It will take the U.S. Department of Energy at least eight years to downblend 1 metric ton of defense plutonium, far short of the two years demanded by S.C. Attorney General Alan Wilson, according to court records filed Aug. 11.
“Plutonium downblending is currently funded at a rate that would remove one metric ton from South Carolina by the end of fiscal year 2025,” court records state.
Henry Allen Gunter, a plutonium program manager for the DOE, made the statement in a declaration filed as part of the ongoing lawsuit over MOX, the mixed oxide fuel fabrication facility at the Savannah River Site in Aiken County.
The affidavit was filed after a federal judge ordered the DOE to develop a statement explaining how it would remove 1 metric ton of defense plutonium from SRS
Judge J. Michelle Childs issued the order amid delays from the DOE in developing the statement.
Childs previously ruled 1 metric ton of plutonium per year must be removed from SRS because MOX isn’t finished. MOX is about 75 percent finished and would convert defense plutonium into fuel for commercial reactors.
But in making the argument for why defense plutonium can’t be easily downblended and shipped, Gunter’s affidavit apparently also infers downblending is a considerably slower method of disposing defense plutonium than MOX.

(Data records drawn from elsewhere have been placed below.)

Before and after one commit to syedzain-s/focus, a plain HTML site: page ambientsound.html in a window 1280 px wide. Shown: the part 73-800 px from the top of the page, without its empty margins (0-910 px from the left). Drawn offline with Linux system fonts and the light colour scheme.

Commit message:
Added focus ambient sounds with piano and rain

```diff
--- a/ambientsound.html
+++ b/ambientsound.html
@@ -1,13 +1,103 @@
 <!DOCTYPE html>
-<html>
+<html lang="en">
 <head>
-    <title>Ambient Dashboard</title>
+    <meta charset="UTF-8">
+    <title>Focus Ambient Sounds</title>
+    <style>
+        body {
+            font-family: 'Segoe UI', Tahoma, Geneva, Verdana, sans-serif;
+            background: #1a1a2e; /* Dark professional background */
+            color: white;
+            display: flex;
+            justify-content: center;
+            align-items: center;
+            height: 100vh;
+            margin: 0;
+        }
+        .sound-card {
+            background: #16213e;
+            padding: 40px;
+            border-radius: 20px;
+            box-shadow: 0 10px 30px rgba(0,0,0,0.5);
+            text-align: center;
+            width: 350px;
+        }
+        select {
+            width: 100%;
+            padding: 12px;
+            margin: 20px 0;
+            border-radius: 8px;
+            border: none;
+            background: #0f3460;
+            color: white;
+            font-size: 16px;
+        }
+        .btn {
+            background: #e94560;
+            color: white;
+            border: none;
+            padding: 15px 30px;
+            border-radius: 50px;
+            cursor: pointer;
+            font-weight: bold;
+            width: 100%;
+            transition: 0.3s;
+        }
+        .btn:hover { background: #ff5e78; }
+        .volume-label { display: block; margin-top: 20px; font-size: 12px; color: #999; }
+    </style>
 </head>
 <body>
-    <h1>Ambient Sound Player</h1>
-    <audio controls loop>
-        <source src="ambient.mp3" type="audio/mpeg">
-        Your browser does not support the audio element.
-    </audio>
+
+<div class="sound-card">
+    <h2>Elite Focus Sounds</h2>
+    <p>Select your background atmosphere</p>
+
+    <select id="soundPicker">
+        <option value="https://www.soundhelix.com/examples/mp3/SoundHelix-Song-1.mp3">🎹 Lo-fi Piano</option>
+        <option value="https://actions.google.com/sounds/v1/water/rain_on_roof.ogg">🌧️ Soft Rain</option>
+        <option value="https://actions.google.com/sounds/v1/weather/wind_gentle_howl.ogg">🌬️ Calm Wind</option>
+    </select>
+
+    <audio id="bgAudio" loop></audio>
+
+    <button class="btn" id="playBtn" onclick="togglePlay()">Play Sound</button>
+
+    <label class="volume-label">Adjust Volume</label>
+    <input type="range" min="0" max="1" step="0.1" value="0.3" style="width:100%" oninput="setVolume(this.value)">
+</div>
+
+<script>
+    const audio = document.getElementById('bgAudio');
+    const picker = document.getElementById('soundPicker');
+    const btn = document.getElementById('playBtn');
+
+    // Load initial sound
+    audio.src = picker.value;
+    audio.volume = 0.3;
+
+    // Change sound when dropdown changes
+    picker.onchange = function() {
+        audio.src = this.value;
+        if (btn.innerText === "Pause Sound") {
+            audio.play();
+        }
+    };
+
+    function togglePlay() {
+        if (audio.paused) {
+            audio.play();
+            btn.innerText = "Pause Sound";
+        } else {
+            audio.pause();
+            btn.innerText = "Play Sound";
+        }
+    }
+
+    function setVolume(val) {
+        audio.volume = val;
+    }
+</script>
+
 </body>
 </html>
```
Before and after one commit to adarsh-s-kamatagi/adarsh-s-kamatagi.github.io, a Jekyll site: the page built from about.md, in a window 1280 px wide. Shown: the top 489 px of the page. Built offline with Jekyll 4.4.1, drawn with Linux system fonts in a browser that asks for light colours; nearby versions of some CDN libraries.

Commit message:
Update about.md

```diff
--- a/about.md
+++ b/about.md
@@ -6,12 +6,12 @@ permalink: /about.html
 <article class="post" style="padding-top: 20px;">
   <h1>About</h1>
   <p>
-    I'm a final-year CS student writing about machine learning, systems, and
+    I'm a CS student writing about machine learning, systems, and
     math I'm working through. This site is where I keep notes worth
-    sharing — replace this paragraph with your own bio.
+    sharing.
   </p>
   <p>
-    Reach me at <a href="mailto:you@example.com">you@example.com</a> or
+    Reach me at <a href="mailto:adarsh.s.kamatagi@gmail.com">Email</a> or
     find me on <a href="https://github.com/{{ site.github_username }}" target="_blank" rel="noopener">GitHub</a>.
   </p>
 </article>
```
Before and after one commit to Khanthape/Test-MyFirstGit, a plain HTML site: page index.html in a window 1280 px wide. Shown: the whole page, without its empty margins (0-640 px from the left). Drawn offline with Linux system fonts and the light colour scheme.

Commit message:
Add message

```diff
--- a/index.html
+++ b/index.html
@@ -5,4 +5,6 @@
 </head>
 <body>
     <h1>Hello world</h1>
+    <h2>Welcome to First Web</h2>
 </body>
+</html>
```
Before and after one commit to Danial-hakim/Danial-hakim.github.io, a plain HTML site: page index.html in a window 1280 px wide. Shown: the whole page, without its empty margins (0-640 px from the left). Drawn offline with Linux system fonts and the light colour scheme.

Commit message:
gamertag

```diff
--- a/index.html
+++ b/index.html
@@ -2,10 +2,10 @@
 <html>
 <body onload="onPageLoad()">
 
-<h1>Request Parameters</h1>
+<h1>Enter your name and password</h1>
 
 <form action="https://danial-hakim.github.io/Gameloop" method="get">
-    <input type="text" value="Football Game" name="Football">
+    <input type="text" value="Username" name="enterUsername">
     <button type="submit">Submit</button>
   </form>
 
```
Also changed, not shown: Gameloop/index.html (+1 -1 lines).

MOX is years behind schedule and billions of dollars over budget, making it a popular target for some federal lawmakers and President Donald Trump, who say downblending is cheaper.
Despite delays, the MOX project is scheduled for completion sometime in 2029, according to contractor estimates. Even conservative federal estimates place completion in the 2040s.
Gunter, the DOE employee, said in court records there’s no way 1 metric ton of defense plutonium can be removed from SRS within two years.
“South Carolina’s proposal … for one metric ton to be removed within two years, or any date sooner than DOE’s projected date of FY 2025 is not feasible or safe,” the filing states.
A U.S. nuclear deal with Russia called for each side to dispose of 34 metric tons. It would take 272 years to ship 34 metric tons at the pace mapped out in court documents.
Russia has since suspended participation in the accord, citing delays in MOX.